one of the most significant interments at Brighton General Cemetery is that
of Poet Gordon who was born on the island of Azores on 19 October 1833 the
son of Adam Gordon and his cousin Harriet. Inheriting his mother’s
fecklessness, his adolescence was a troubled one, marred by brawls, bouts of
drunkenness and a warrant for his arrest that tested his father’s patience
once too many; a position in South Australia was secured and he sailed on
the Julia arriving in Adelaide on 11 November 1853.
"To My Sister"
My parents bid me cross the flood,
My kindred frowned at me;
They say I have belied my blood,
And stained my pedigree.
But I must turn from those who chide,
And laugh at those who frown;
I cannot quench my stubborn pride,
Nor keep my sprits down.
Horses were Gordon’s love, poetry his passion. Serving with the S.A
Mounted Police (1853-55) he was stationed at Penola in the
Mount Gambier area
and spent a period of two years of routine life of unremarkable incidents;
his horse skills were noted by his peers and he proved a reliable trooper.
It was also here that he met Rev. Julian Tenison-Woods (Waverley
Cemetery) which up to this point little was known of the poet in Gordon.
With a formidable library of the likes of Thackeray, Dickens, Shelley and
Byron, Tenison-Woods supplied the stimulus to rekindle Gordon’s passion in
poetry. He also befriended William Trainor (q.v.), who apart from
Tenison-Woods encouraged Gordon to publish his works; “The Feud” was
his first and appeared in Border Watch on 30 August 1864. On the
death of his mother in 1861 Gordon received a large inheritance and was
suddenly a man of wealth. It also marked the start of his downfall. He
née Park on 20 October 1862 and bought Dingley
Dell a cottage near Port MacDonnell; pursued his love of riding and
training steeplechasers; and made disastrous speculations in land. Where
men upon failure could say they tried, Gordon was one who upon failure could
never understand why, believing his family name would alone assure success.
In January 1865 he entered the South Australian parliament (1865-66) on the

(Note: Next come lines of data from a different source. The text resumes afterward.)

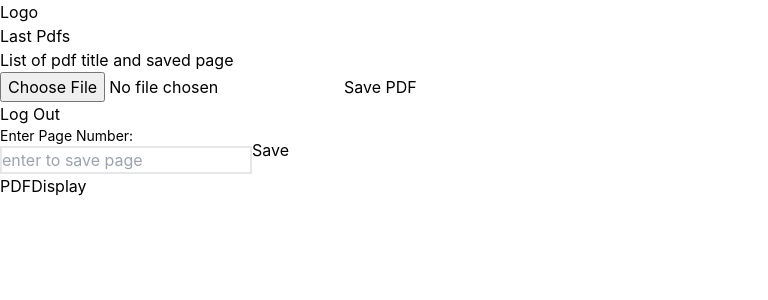
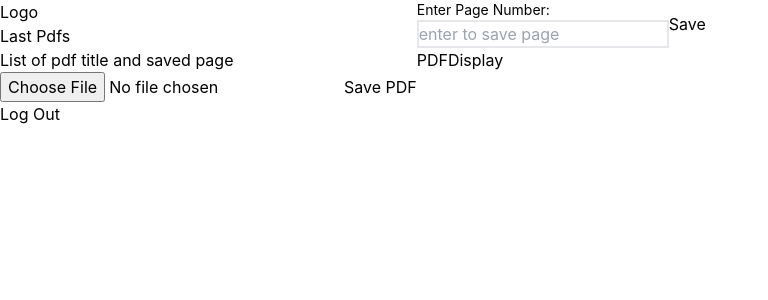
Before and after one commit to berkaysson/read-pdf-by-page, a React (Create React App) app: page / in a window 1280 px wide. Shown: the top 300 px of the page, without its empty margins (0-768 px from the left). Built offline with nearby package versions, Linux system fonts and the light colour scheme; no server answers; the database is empty; sample sign-in values are in the browser's storage.

Commit message:
Add PDF context provider

```diff
--- a/src/App.tsx
+++ b/src/App.tsx
@@ -2,19 +2,22 @@ import { BrowserRouter } from "react-router-dom";
 import { ProfileProvider } from "./context/profile.context";
 import { Layout } from "./components/routes/Layout";
 import { Navbar } from "./components/navigation/Navbar";
+import { PDFProvider } from "./context/pdf.context";
 
 function App() {
   return (
-    <div>
+    <div className="h-screen">
       <ProfileProvider>
+        <PDFProvider>
           <BrowserRouter>
-          <main>
+            <main className="flex flex-row">
               <Navbar />
               <section>
                 <Layout />
               </section>
             </main>
           </BrowserRouter>
+        </PDFProvider>
       </ProfileProvider>
     </div>
   );
```
Lines whose indentation alone changed are shown as unchanged.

urgings of the Mount Gambier landowners: his platform was against unlocking
the lands, support of borrowing for public works and vowing to lobby for
extra funds for the area.
But politics soon bored Gordon and he found more attraction in the
Parliamentary library. He did however continue to write poetry and after
the disastrous foray in land speculation in Western Australia he
self-published his own works - “Ashtaroth” (1867) and “Sea
Spray and Smoke Drift” (1867)
the reviewers warmed to his style and he made a substantial loss; it was
rather a reflection of the uncompromising pre-conceived opinion of critics
than the freshness of Gordon’s works.
This failure soon led Gordon to
Victoria in the
form of an old friend Walter Craig of Craig’s Hotel, Ballarat whom he was
able to lease livery stables from. But failure continued to dog Gordon. In
March 1868 he suffered a serious horse riding fall and suffered a fractured
skull, broken nose, jaw and ribs; on 14 April his only child, Annie died
after contracting enteritis; a nearby blaze destroyed the stables; and in
September his wife left him. While staying with a friend in Melbourne,
Gordon met the author Marcus Clarke (Melbourne General Cemetery) at
the time editor of Colonial Monthly who introduced Gordon to the
Melbourne literary scene including
Tom Carrington (q.v.) and Henry
Kendall (Waverley Cemetery). Thus, Gordon began one last foray into
poetry with “Bush Ballads and Galloping Rhymes” (1870) considered his
finest work producing such favourites as “From the Wreck”, “The
Sick Stockrider” and “How we Beat the Favourite”. The day after
publication on 24 June 1870 he committed suicide on the
For Gordon, mistakes came too early and recognition too late whose
recklessness and daring as a horse rider, open handed generosity and
melancholy were ultimately his downfall. The stanza on his headstone from
the poem “Ye Wearie Wayfarer” was popular to a generation of
Australian school children:
not, but live and labour
Till yon goal be won,
Helping every feeble
Seeking help from none;
Life is mostly froth and
Two things stand like stone:
KINDNESS in another’s
COURAGE in your own.
Or why not
check out the website of
The Adam Lindsay
Gordon Commemorative Committee?
(above) Poet Gordon's
(La Trobe Picture Collection,
State Library of Victoria,
(above) Poet Gordon
(By permission of the
Library of Australia, nla.pic-an5487725)
(above) "Dingley Dell"
(Photograph courtesy of the
State Library of South
Australia, SLSA: B19008)